“For 20th Century Fox, the performance of The Fly was a rare bright spot in a bleak year but it may have been even brighter had it been released with a little more distance from Aliens.”
The initial reactions to Cronenberg’s film were extreme, to say the least, and appeared to fall into two main camps: those completely enamoured with Chris Walas and co’s SFX gore-ganza, and those so taken aback they couldn’t see the forest for the trees.
Caryn James, reviewing for The New York Times at the time of the film’s release, commented:
“This all out, flaunted goriness becomes distracting, and it destroys The Fly… The plot diminishes to: How can he possibly look worse? And should I watch? This is intense, all right, but not scary or sad, or even intentionally funny.”
The SFX were – and are – stunning in The Fly. They act as compelling evidence that puppetry and prosthetics are far superior to the more-often-than-not lazily conceived CGI effects we endure today. Maybe The Fly’s effects were a little too good in 1986? Caryn James’ review suggests she could not see beyond the sensory onslaught of the imagery that unfolded before her eyes, which could be argued is a flaw in the storytelling but has definitely not injured the film in terms of its ongoing impact and cinematic relevancy.
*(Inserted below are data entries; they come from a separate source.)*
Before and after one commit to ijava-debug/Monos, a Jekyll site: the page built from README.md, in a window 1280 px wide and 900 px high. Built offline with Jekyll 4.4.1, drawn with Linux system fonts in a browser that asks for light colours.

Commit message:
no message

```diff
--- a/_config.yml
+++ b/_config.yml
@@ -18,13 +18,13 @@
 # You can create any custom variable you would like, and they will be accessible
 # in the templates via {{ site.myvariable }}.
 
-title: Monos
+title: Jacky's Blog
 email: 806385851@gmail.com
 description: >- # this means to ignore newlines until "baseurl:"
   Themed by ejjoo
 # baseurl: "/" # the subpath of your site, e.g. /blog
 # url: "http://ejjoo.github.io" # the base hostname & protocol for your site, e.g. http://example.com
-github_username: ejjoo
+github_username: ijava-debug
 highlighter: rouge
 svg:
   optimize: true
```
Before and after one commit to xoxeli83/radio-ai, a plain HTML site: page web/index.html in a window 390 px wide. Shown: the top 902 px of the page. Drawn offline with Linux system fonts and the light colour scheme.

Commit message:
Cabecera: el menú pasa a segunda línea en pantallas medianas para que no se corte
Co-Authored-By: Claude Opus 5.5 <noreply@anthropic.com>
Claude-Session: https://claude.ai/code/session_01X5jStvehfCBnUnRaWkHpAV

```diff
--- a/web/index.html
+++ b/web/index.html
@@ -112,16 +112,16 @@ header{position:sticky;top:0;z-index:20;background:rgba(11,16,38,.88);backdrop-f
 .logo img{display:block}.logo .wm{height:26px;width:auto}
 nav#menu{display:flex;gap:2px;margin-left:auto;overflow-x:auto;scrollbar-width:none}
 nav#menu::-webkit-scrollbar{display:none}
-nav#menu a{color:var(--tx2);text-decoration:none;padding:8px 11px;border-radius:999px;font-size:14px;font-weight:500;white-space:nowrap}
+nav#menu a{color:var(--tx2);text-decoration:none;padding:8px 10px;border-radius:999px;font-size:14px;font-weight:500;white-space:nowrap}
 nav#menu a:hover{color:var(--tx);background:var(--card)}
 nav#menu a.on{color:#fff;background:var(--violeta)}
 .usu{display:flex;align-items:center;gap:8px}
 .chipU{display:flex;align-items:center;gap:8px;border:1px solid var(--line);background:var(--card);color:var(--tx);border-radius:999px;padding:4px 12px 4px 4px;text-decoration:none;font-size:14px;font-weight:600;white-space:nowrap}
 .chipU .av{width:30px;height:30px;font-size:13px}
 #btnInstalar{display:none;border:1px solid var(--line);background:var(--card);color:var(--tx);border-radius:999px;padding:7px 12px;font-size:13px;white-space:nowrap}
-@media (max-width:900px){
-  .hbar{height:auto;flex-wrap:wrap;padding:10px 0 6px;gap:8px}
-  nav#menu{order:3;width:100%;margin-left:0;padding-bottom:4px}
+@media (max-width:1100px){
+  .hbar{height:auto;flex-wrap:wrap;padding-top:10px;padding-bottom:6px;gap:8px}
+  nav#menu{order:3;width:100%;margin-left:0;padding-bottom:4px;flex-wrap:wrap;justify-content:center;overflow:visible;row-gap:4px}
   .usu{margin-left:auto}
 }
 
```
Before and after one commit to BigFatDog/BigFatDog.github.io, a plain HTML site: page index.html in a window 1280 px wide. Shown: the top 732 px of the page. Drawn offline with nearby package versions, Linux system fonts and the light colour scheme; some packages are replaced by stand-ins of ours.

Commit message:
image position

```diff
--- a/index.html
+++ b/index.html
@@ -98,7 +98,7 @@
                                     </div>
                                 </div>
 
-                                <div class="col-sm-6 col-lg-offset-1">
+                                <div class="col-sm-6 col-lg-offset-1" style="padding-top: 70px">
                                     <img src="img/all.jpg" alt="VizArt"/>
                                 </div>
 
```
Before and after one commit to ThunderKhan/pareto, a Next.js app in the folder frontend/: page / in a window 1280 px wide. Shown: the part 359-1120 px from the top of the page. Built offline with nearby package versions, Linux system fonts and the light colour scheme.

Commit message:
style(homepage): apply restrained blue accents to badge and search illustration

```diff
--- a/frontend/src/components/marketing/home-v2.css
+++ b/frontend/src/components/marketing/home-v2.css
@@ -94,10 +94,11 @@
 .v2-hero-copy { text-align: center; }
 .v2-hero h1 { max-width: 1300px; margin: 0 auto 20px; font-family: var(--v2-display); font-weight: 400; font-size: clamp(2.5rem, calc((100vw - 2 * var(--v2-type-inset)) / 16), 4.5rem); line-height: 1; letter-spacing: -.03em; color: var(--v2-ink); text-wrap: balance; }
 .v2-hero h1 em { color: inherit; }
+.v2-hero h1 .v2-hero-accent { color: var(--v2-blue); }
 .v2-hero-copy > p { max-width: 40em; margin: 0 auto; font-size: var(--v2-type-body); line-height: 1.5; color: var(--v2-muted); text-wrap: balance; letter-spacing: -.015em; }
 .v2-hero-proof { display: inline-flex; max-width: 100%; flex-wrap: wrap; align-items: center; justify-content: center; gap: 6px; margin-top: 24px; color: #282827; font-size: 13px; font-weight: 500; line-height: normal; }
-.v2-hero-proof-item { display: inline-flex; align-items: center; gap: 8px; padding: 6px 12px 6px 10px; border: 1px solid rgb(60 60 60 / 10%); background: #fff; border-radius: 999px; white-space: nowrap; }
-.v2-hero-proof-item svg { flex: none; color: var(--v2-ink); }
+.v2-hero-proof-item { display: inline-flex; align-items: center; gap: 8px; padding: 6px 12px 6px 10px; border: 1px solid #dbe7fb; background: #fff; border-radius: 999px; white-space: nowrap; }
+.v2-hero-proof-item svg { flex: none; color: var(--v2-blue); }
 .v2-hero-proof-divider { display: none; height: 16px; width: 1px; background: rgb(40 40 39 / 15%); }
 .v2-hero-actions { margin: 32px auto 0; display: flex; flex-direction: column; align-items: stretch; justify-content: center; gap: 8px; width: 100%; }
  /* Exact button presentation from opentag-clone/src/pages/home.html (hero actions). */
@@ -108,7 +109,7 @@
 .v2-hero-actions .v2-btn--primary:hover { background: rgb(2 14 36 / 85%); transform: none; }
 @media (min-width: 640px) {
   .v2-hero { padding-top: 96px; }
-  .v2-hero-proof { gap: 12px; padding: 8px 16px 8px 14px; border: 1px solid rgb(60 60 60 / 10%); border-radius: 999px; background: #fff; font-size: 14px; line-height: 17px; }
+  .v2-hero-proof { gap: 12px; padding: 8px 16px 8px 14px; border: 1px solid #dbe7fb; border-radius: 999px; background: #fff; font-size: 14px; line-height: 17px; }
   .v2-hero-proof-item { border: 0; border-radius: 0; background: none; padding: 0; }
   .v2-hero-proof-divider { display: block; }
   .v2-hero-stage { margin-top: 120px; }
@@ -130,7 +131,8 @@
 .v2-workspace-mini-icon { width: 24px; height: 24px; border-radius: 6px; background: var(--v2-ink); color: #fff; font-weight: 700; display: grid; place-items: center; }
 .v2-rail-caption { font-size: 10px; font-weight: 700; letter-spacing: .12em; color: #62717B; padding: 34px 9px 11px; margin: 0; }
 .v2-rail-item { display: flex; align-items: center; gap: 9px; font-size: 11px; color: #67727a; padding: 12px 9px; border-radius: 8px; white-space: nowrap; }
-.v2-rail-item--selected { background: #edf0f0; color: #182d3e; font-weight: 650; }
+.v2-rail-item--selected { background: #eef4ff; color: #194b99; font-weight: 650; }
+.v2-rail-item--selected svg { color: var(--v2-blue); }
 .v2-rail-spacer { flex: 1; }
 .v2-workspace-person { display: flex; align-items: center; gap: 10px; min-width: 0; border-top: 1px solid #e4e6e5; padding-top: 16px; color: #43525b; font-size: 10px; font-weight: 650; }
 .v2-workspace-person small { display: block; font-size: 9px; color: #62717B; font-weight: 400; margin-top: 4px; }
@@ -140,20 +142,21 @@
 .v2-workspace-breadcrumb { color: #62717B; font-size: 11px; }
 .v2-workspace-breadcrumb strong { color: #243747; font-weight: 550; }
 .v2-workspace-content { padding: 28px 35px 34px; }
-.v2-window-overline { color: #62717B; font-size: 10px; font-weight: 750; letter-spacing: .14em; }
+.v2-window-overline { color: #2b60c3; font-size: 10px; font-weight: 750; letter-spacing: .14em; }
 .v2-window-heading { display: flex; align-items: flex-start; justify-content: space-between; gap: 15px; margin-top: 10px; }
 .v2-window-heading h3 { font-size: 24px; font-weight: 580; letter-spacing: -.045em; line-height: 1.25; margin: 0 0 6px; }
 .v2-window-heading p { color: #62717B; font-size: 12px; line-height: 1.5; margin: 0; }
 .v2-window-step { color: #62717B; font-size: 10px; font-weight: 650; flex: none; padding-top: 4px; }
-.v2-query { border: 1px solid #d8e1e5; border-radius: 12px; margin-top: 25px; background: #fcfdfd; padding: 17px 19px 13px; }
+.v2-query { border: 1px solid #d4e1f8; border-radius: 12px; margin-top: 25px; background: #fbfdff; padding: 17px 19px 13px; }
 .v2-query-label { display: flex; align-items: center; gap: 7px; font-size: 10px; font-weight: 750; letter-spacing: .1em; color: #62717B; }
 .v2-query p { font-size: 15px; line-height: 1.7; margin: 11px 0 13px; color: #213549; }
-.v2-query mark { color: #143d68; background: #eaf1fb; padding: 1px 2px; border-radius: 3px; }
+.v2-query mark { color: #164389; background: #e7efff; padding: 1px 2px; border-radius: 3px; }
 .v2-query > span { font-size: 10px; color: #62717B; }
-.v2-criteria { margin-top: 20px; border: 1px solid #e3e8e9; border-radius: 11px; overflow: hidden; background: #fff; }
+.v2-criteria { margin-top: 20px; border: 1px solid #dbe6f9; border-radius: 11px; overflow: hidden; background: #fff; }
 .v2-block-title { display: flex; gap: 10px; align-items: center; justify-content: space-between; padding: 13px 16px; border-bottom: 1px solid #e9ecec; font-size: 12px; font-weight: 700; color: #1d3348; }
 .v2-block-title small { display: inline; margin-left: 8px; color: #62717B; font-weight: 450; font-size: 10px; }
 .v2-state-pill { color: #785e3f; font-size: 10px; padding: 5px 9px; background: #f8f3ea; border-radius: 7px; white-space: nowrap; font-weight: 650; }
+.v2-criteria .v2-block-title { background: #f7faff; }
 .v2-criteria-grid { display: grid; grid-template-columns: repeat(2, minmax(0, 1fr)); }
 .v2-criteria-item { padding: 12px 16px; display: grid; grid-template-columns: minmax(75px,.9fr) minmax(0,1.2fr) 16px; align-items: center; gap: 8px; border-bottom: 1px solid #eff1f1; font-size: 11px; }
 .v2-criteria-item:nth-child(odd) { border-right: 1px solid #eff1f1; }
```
The Fly tapped into a cinematic zeitgeist where highly visceral and gruesome SFX were dominating the sci-fi/horror sub-genre. Ridley Scott’s Alien (1979), John Carpenter’s The Thing (1982) and even Cronenberg’s own films Scanners (1981) and Videodrome (1983) are compelling examples from this era. And The Fly in its uncut state could have been even more brutally graphic: Audience test screenings favoured the removal of such scenes as ‘Monkey Cat’ where Brundle ends up bludgeoning a sadly mutated creature to death.
Considering the AIDS epidemic of the 1980s, The Fly was read by some as a dramatic comment on the virus, although Cronenberg has widely denied this in interviews and his commentary on The Fly’s DVD release. Film academic Ernest Mathijs even dedicates an essay to ‘AIDS References in the Critical Reception of David Cronenberg’ using the The Fly as his primary example. Why Cronenberg would deny this perspective is anyone’s guess, however, his explanation of the film about aging and basic mortality (further emphasised in an opinion piece he penned for The Paris Review in 2014) is grander in concept.
Spanish filmmaker Nacho Vigalondo (Timecrimes) comes from out of leftfield with a different reading. In a conversation on Twitter, he admitted to seeing The Fly as a parable on cocaine use, which is definitely on-trend with the renowned excesses of life in the ‘80s. He says Brundle crosses all the emotional stages of a cocaine addict – even feeling the need to have others share in his experience – which is explicitly detailed in his sugar consumption in that famous café scene where Goldblum improvises a vast proportion of his ramblings.
The Fly is a horror movie, that’s for sure, but it’s also undeniably a love story. Amid all the goop and gore, the central premise – the primary driver of the film – is love and, quite simply, that is the reason why audiences are still moved by the film, even reduced to tears at an emotional climax centring on a puppet. People may forget about the AIDS epidemic or cocaine or even the gruesomeness of the SFX but love is everlasting, in whatever guise it may appear.
David Cronenberg’s cinematographer of many years, Mark Irwin, explained it so beautifully when he recounted this story:
“I got a call to meet a director about a TV movie. This was just after The Fly came out. His name was Gil [Gilbert] Cates. He wanted me to work on a senior citizens love story starring Bea Arthur and Richard Kiley called My First Love. He said, “I really liked what you did on The Fly” and I was, kind of, “Really?” I finally said, “You know, Gil, I dunno… The Fly is a horror film!” And he looked at me really sternly and said, “No, it’s NOT. It’s a love story. What you shot was a love story…”
And he was right.
Happy 30th Birthday, The Fly!
Images courtesy of Michael Helms, Fatal Visions archives. Video store card image courtesy of John Harrison.
Emma Westwood is currently writing a book on David Cronenberg’s The Fly for Auteur Publishing’s horror series, Devil’s Advocates.